With literally hundreds of theaters, from Steppenwolf to the storefronts, Chicago is a mecca for would-be actors and comedians. Every year thousands of kids fresh out of college sign up for classes at iO or Second City with dreams of becoming the next Bill Murray/Chris Farley/Tina Fey/insert famous funny person’s name here. Growing up in Chicago in the nineties felt like having a backstage pass at the epicenter of the comedy world—my friends and I to this day talk about seeing Tim Meadows and Chris Farley at iO do a bit about interracial dating, or seeing Adam McKay (director of “Anchorman,” “Talladega Nights,” etc), Rachel Dratch (SNL) and Scott Adsit (“30 Rock”) in “Pinata Full of Bees.” Hell, I even went to high school with a guy who was on MADtv (Ike Barinholtz, if you want to look him up).
But that’s the thing, you don’t get famous staying in Chicago. Yes, TJ Jagodowski and Dave Pasquesi are local heroes, adored for their craft. But if you live outside of the cloistered Chicago comedy community you’d have no idea who they were. My friend Michael McCarthy (creator of “Big News!” who now, incidentally, lives in LA writing for “Mike & Molly”) would often refer to Chicago as “The graduate school of the comedy world.”
So when I went to see my good friends The Backrow perform at Sketchfest’s tenth-anniversary show on Saturday, it was with slightly mixed emotions. The Backrow is one of only four sketch groups to have performed at Sketchfest all ten years (the other three being iO standouts The Cupid Players, Asian-American troupe Stir Friday Night (which includes cast members of “Community” and “The Walking Dead”), and Monsters from the Id). They’re absolutely hilarious, with smart writing and a real knack for wedding the surreal and the mundane—their closing sketch was a life raft comprised of the “unwanted” table from a sunken wedding cruise (“I designed the wedding invitations,” says one castaway; “I dated the groom back in college and he felt obligated to invite me,” says another). A few of them still perform (Arnie Niekamp can be found weekly as a central cast member at iO’s “Whirled News Tonight”), but for most of the nine-team group comedy has taken a back seat to PTA meetings and nine-to-fives.
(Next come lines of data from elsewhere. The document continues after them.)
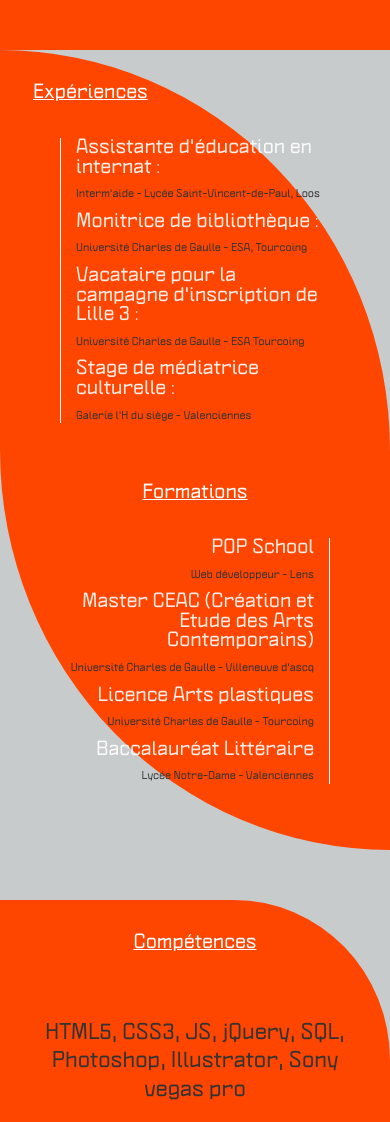
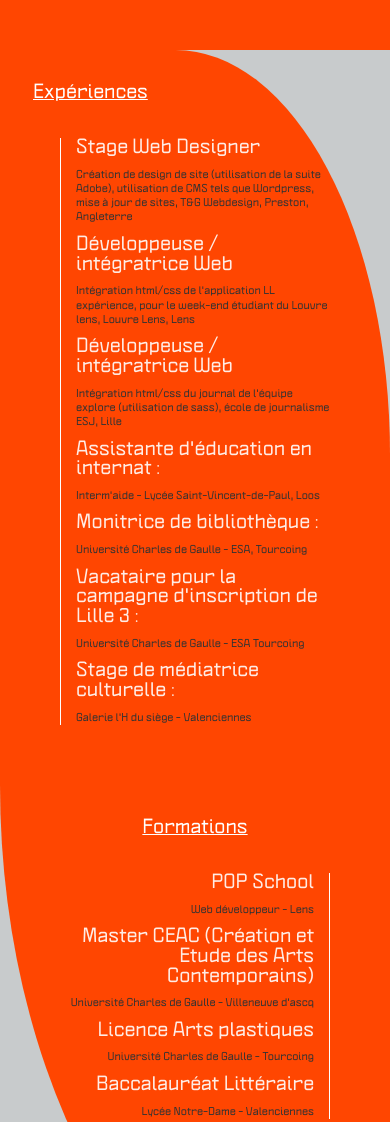
Before and after one commit to msemery/marionsemery.github.io, a plain HTML site: page index.html in a window 390 px wide. Shown: the part 600-1722 px from the top of the page. Drawn offline with nearby package versions, Linux system fonts and the light colour scheme.

Commit message:
Ajout d'informations dans le cv + ajout de mediaqueries

```diff
--- a/index.html
+++ b/index.html
@@ -88,6 +88,18 @@
 				<h3 id="XP">Expériences</h3>
 				<ul class="list-unstyled bar_l">
 					<li>
+						<h4>Stage Web Designer</h4>
+						<div class="description">Création de design de site (utilisation de la suite Adobe), utilisation de CMS tels que Wordpress, mise à jour de sites, T&G Webdesign, Preston, Angleterre</div>
+					</li>
+					<li>
+						<h4>Développeuse / intégratrice Web</h4>
+						<div class="description">Intégration html/css de l'application LL expérience, pour le week-end étudiant du Louvre lens, Louvre Lens, Lens</div>
+					</li>
+					<li>
+						<h4>Développeuse / intégratrice Web</h4>
+						<div class="description">Intégration html/css du journal de l'équipe explore (utilisation de sass), école de journalisme ESJ, Lille</div>
+					</li>
+					<li>
 						<h4>Assistante d'éducation en internat :</h4>
 						<div class="description">Interm'aide - Lycée Saint-Vincent-de-Paul, Loos</div>
 					</li>
@@ -141,6 +153,9 @@
 				<p class="com_pas">
 					HTML5,
 					CSS3,
+					WordPress,
+					Filezilla,
+					SASS,
 					JS,
 					jQuery,
 					SQL,
--- a/main.css
+++ b/main.css
@@ -138,8 +138,8 @@ h4 {
 
 .middle_left {
 	background-color: #FF4601;
-	border-top-right-radius: 100%;
-	height:400px;
+	border-top-right-radius: 55%;
+	height:600px;
 	margin:0;
 	padding:25px;
 	position:relative;
@@ -166,7 +166,7 @@ h4 {
 								.middle_right {
 									background-color: #FF4601;
 									border-bottom-left-radius: 100%;
-									height:400px;
+									height:600px;
 									margin:0;
 									padding:25px;
 									position:relative;
@@ -177,6 +177,13 @@ h4 {
 									animation-delay: 0.25s;
 									animation-fill-mode: forwards;
 								}
+
+								@media only screen and (max-width: 480px) {
+									.middle_left {
+										height: 40%;
+									}
+								}
+
 								.bar_r {
 									border-right:1px solid white;
 									padding-right:15px;
@@ -280,6 +287,18 @@ h4 {
 	bottom: 0;
 	margin-top:110px;
 	margin-left: -25px;
+	}
+}
+
+@media only screen and (max-width: 1024px) {
+	#avatar {
+		margin-top: 90px;
+	}
+}
+
+@media only screen and (max-width: 1024px) {
+	#avatar {
+		margin-top: 60px;
 	}
 }
 
```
“It’s much more difficult to find time to work on the show,” says Nick Baer, one of the founding members of the group. “Since nearly everyone in the group is now married, many of us with children, it gets a little harder to squeeze in a three-hour Sheil Park rehearsal on a Tuesday night.”
His wife Katie, who’s also in the group, adds, “When you’ve got a bunch of little kids running around while you’re trying to do a scene, not much really gets done.”
As far as trying to make a career in comedy, Nick notes that “it’s definitely different for each person in the group. Some have never considered it more than an exciting hobby, and some of us still seriously pursue it. For me personally, as I started to have a family and career, it became clear that I wasn’t willing to devote three-to-four nights a week to performing, particularly in groups and projects that were more stressful than fun. For the last few years I’ve performed exclusively with friends, and in projects that I actively enjoy, and it’s amazing how much more awesome that can be.” (Jonas Simon)